§ WORK TO BE COMPLETED
Your answer should be a single number: the count of lines in the entries below that contain "basePath".

§ DATA
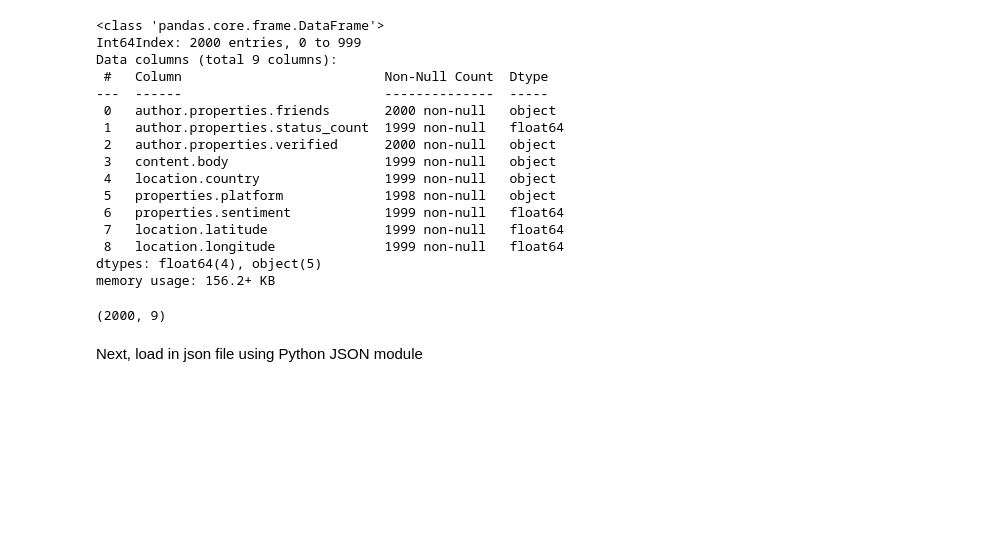
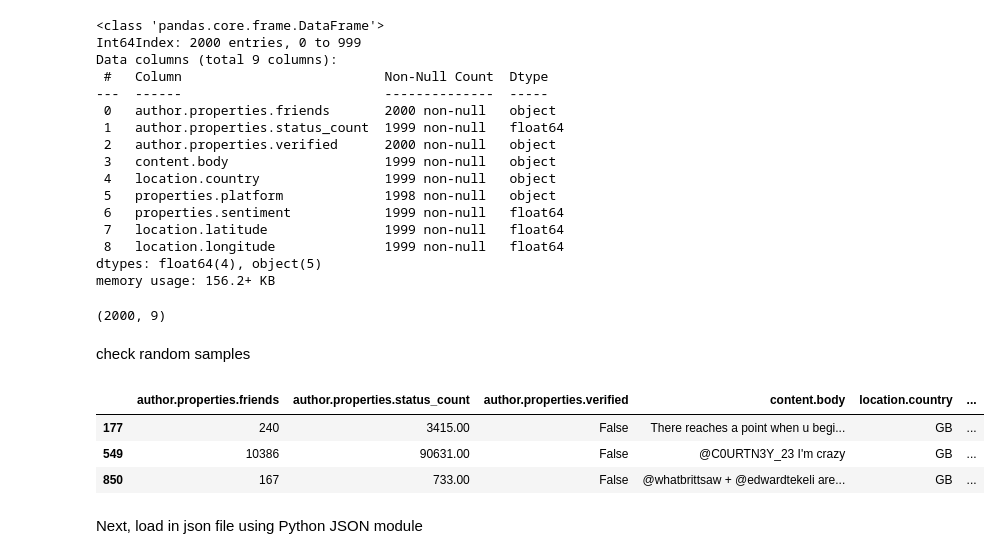
Before and after one commit to gkadeoti/datahakerman_final_project, a Jupyter notebook: TS02_Dataframe_Merging.ipynb, the cells around one changed output. Saved outputs shown, nothing was run; the diff lists cells and outputs as text; code cells hidden in the pictures; blank space fills up the shorter version.

```diff
--- a/TS02_Dataframe_Merging.ipynb
+++ b/TS02_Dataframe_Merging.ipynb
@@ -113,2 +113,2 @@ csv_data.head(3)
 # %%
-txt_data = pd.read_csv(os.path.join(main_path, files_list[2]),delimiter=",")
+txt_data = pd.read_csv(os.path.join(file_path, files_list[2]),delimiter=",")
@@ -173,6 +200,15 @@ memory usage: 156.2+ KB
 csv_txt_merged.shape
 # %% [output]
 (2000, 9)
+# %% [markdown]
+check random samples
+# %%
+csv_txt_merged.sample(3)
+# %% [output]
+|  | author.properties.friends | author.properties.status_count | author.properties.verified | content.body | location.country | ... |
+| 177 | 240 | 3415.00 | False | There reaches a point when u begi... | GB | ... |
+| 549 | 10386 | 90631.00 | False | @C0URTN3Y_23 I'm crazy | GB | ... |
+| 850 | 167 | 733.00 | False | @whatbrittsaw + @edwardtekeli are... | GB | ... |
 # %% [markdown]
 Next, load in json file using Python JSON module
 # %%
```
Also changed, not shown: parts of 37 cells of this notebook, 2 other files.
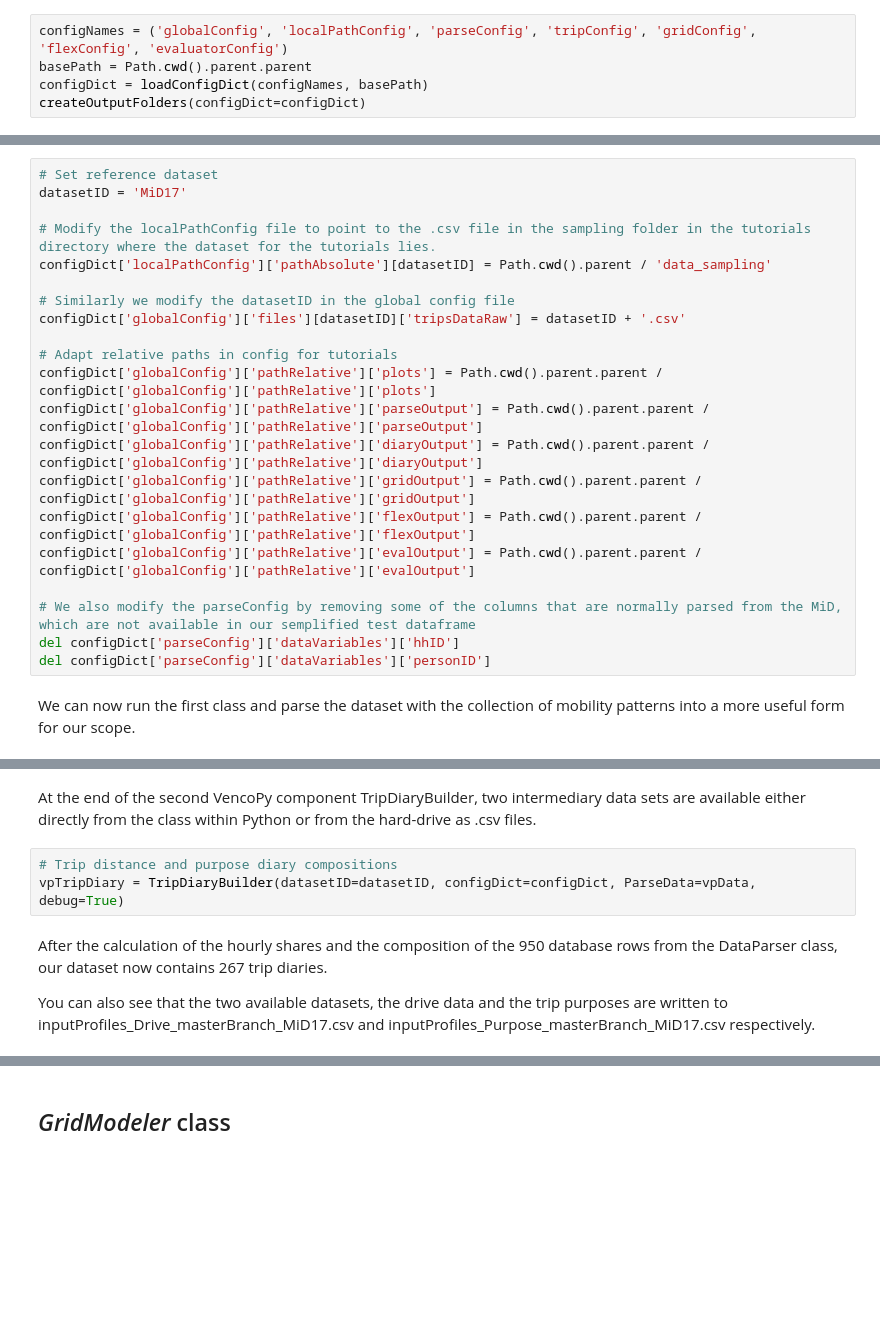
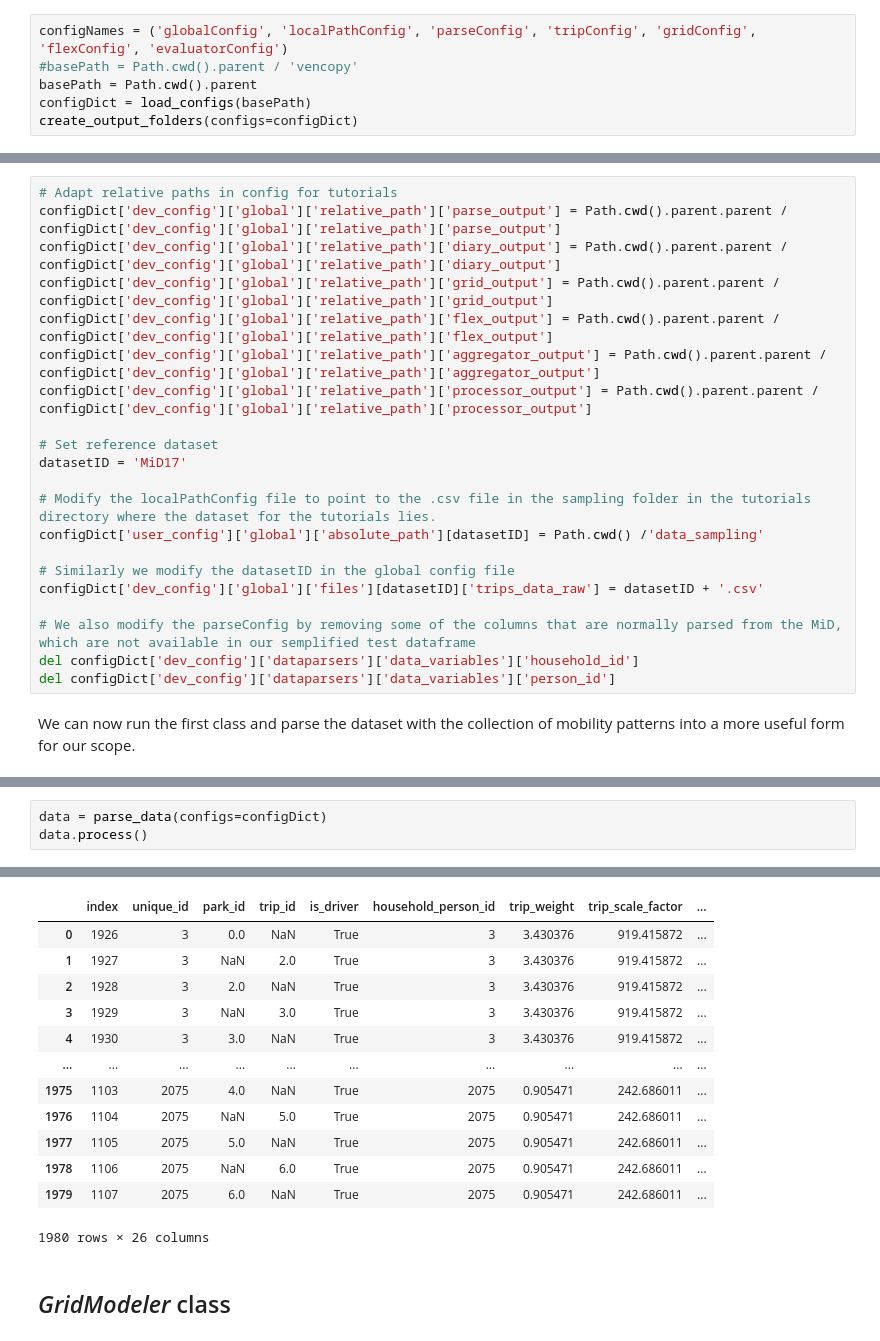
Before and after one commit to areleu/vencopy, a Jupyter notebook: vencopy/tutorials/vencopy_tutorial_01.ipynb, the cells around one changed output, grey strips where cells are left out. Drawn from its saved outputs; the diff is of its cells as text; blank space fills up the shorter version.

Commit message:
New tutorial files 1 and 2 committed

```diff
--- a/vencopy/tutorials/vencopy_tutorial_01.ipynb
+++ b/vencopy/tutorials/vencopy_tutorial_01.ipynb
@@ -35,9 +36,10 @@ from vencopy.utils.utils import load_configs, create_output_folders
 We will have a look more in detail at each config file and what you can specify within it for each class throughtout the tutorials. For the time being, it is enough to know that the config files specify configurations, variable namings and settings for the different classes. There is one config file for each class, a global config and a local configuration config to specify eventual file paths on your machine.
 # %%
 configNames = ('globalConfig', 'localPathConfig', 'parseConfig', 'tripConfig', 'gridConfig', 'flexConfig', 'evaluatorConfig')
-basePath = Path.cwd().parent.parent
-configDict = loadConfigDict(configNames, basePath)
-createOutputFolders(configDict=configDict)
+#basePath = Path.cwd().parent / 'vencopy'
+basePath = Path.cwd().parent
+configDict = load_configs(basePath)
+create_output_folders(configs=configDict)
 # %% [markdown]
 ## _DataParser_ class
 # %% [markdown]
@@ -48,25 +50,25 @@ In order to have consistent entry data for all variables and for different data
 # %% [markdown]
 First off, we modify the localConfig and globalConfig files so that it point to the current working directory and to the database subset we will use to explain the different classes.
 # %%
+# Adapt relative paths in config for tutorials
+configDict['dev_config']['global']['relative_path']['parse_output'] = Path.cwd().parent.parent / configDict['dev_config']['global']['relative_path']['parse_output']
+configDict['dev_config']['global']['relative_path']['diary_output'] = Path.cwd().parent.parent / configDict['dev_config']['global']['relative_path']['diary_output']
+configDict['dev_config']['global']['relative_path']['grid_output'] = Path.cwd().parent.parent / configDict['dev_config']['global']['relative_path']['grid_output']
+configDict['dev_config']['global']['relative_path']['flex_output'] = Path.cwd().parent.parent / configDict['dev_config']['global']['relative_path']['flex_output']
+configDict['dev_config']['global']['relative_path']['aggregator_output'] = Path.cwd().parent.parent / configDict['dev_config']['global']['relative_path']['aggregator_output']
+configDict['dev_config']['global']['relative_path']['processor_output'] = Path.cwd().parent.parent / configDict['dev_config']['global']['relative_path']['processor_output']
+
 # Set reference dataset
 datasetID = 'MiD17'
 
 # Modify the localPathConfig file to point to the .csv file in the sampling folder in the tutorials directory where the dataset for the tutorials lies.
-configDict['localPathConfig']['pathAbsolute'][datasetID] = Path.cwd().parent / 'data_sampling'
+configDict['user_config']['global']['absolute_path'][datasetID] = Path.cwd() /'data_sampling'
 
 # Similarly we modify the datasetID in the global config file
-configDict['globalConfig']['files'][datasetID]['tripsDataRaw'] = datasetID + '.csv'
-
-# Adapt relative paths in config for tutorials
-configDict['globalConfig']['pathRelative']['plots'] = Path.cwd().parent.parent / configDict['globalConfig']['pathRelative']['plots']
-configDict['globalConfig']['pathRelative']['parseOutput'] = Path.cwd().parent.parent / configDict['globalConfig']['pathRelative']['parseOutput']
-configDict['globalConfig']['pathRelative']['diaryOutput'] = Path.cwd().parent.parent / configDict['globalConfig']['pathRelative']['diaryOutput']
-configDict['globalConfig']['pathRelative']['gridOutput'] = Path.cwd().parent.parent / configDict['globalConfig']['pathRelative']['gridOutput']
-configDict['globalConfig']['pathRelative']['flexOutput'] = Path.cwd().parent.parent / configDict['globalConfig']['pathRelative']['flexOutput']
-configDict['globalConfig']['pathRelative']['evalOutput'] = Path.cwd().parent.parent / configDict['globalConfig']['pathRelative']['evalOutput']
+configDict['dev_config']['global']['files'][datasetID]['trips_data_raw'] = datasetID + '.csv'
 
 # We also modify the parseConfig by removing some of the columns that are normally parsed from the MiD, which are not available in our semplified test dataframe
-del configDict['parseConfig']['dataVariables']['hhID']
-del configDict['parseConfig']['dataVariables']['personID']
+del configDict['dev_config']['dataparsers']['data_variables']['household_id']
+del configDict['dev_config']['dataparsers']['data_variables']['person_id']
 # %% [markdown]
 We can now run the first class and parse the dataset with the collection of mobility patterns into a more useful form for our scope.
@@ -92,9 +75,4 @@ Similarly, miles driven and the trip purpose are allocated to their respective h
-# %% [markdown]
-At the end of the second VencoPy component TripDiaryBuilder, two intermediary data sets are available either directly from the class within Python or from the hard-drive as .csv files.
-# %%
-# Trip distance and purpose diary compositions
-vpTripDiary = TripDiaryBuilder(datasetID=datasetID, configDict=configDict, ParseData=vpData, debug=True)
-# %% [markdown]
-After the calculation of the hourly shares and the composition of the 950 database rows from the DataParser class, our dataset now contains 267 trip diaries.
-
-You can also see that the two available datasets, the drive data and the trip purposes are written to inputProfiles_Drive_masterBranch_MiD17.csv and inputProfiles_Purpose_masterBranch_MiD17.csv respectively.
+# %%
+data = parse_data(configs=configDict)
+data.process()
+# %% [output]
@@ -101,3 +92,16 @@ You can also see that the two available datasets, the drive data and the trip pu
+|  | index | unique_id | park_id | trip_id | is_driver | household_person_id | trip_weight | trip_scale_factor | ... |
+| 0 | 1926 | 3 | 0.0 | NaN | True | 3 | 3.430376 | 919.415872 | ... |
+| 1 | 1927 | 3 | NaN | 2.0 | True | 3 | 3.430376 | 919.415872 | ... |
+| 2 | 1928 | 3 | 2.0 | NaN | True | 3 | 3.430376 | 919.415872 | ... |
+| 3 | 1929 | 3 | NaN | 3.0 | True | 3 | 3.430376 | 919.415872 | ... |
+| 4 | 1930 | 3 | 3.0 | NaN | True | 3 | 3.430376 | 919.415872 | ... |
+| ... | ... | ... | ... | ... | ... | ... | ... | ... | ... |
+| 1975 | 1103 | 2075 | 4.0 | NaN | True | 2075 | 0.905471 | 242.686011 | ... |
+| 1976 | 1104 | 2075 | NaN | 5.0 | True | 2075 | 0.905471 | 242.686011 | ... |
+| 1977 | 1105 | 2075 | 5.0 | NaN | True | 2075 | 0.905471 | 242.686011 | ... |
+| 1978 | 1106 | 2075 | NaN | 6.0 | True | 2075 | 0.905471 | 242.686011 | ... |
+| 1979 | 1107 | 2075 | 6.0 | NaN | True | 2075 | 0.905471 | 242.686011 | ... |
+1980 rows × 26 columns
 # %% [markdown]
 ## _GridModeler_ class
 # %% [markdown]
```
Also changed, not shown: parts of 26 cells of this notebook.
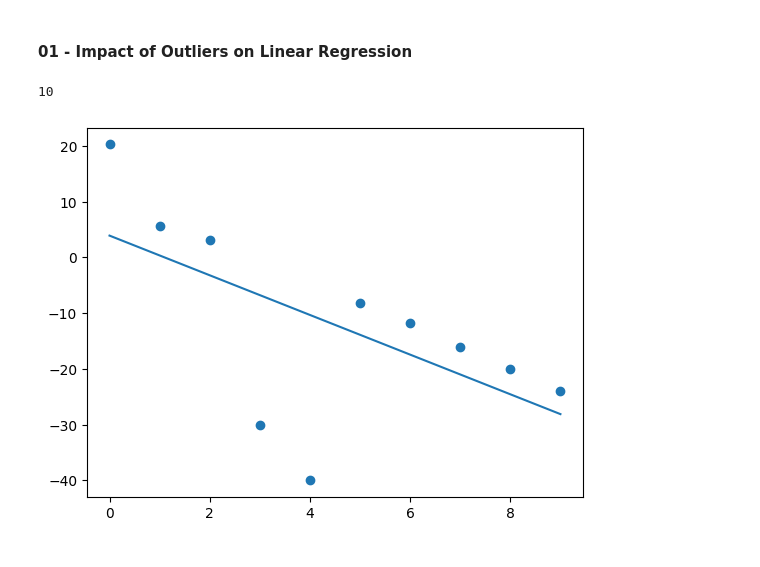
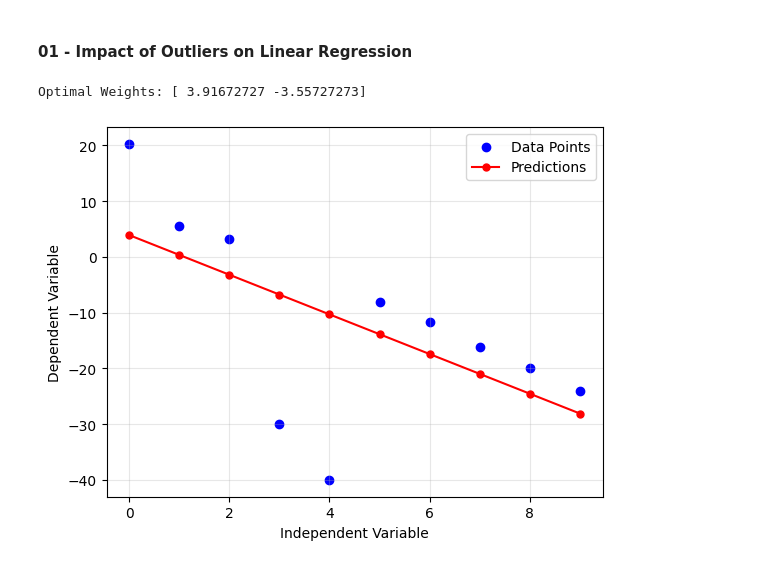
Before and after one commit to pulasthi-u/en3150-assignment01, a Jupyter notebook: A01.ipynb, the cells around one changed output. Saved outputs shown, nothing was run; the diff lists cells and outputs as text; code cells hidden in the pictures.

```diff
--- a/A01.ipynb
+++ b/A01.ipynb
@@ -5,32 +5,33 @@ import numpy as np
 import matplotlib.pyplot as plt
 # %% [markdown]
 #### 01 - Impact of Outliers on Linear Regression
-# %%
-a = np.arange(10)
-len(a)
-# %% [output]
-10
 # %%
 # Load the data set
 x = np.arange(10).T
 y = np.array([20.26, 5.61, 3.14, -30, -40, -8.13, -11.73, -16.08, -19.95, -24.03]).T
 
 N = len(x)
 
 # Construct a matrix X with each data point in one row, and each column representing a feature
 # The first entry of each row will be 1
 X = np.ones((N, 2))
 X[:, 1] = x
 
 # We want to choose a matrix of weights w such that (y - xW)^T * (y - xW) is minimized
 # The w that minimizes the above is
 w_OLS = np.linalg.inv(X.T @ X) @ X.T @ y
 
 y_hat = X @ w_OLS
 
-plt.scatter(x, y)
-plt.plot(y_hat)
+plt.scatter(x, y, label='Data Points', color='blue')
+plt.plot(y_hat, label='Predictions', color='red', markevery=x, marker='o', markersize=5)
+
+plt.legend()
+plt.xlabel('Independent Variable')
+plt.ylabel('Dependent Variable')
+plt.grid(True, alpha=0.3)
 
 plt.show()
 # %% [output]
+Optimal Weights: [ 3.91672727 -3.55727273]
-[figure, old version]
+[figure, new version]
```
Also changed, not shown: parts of 3 cells of this notebook, 5 other files.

§ THE COMPLETED TASK
5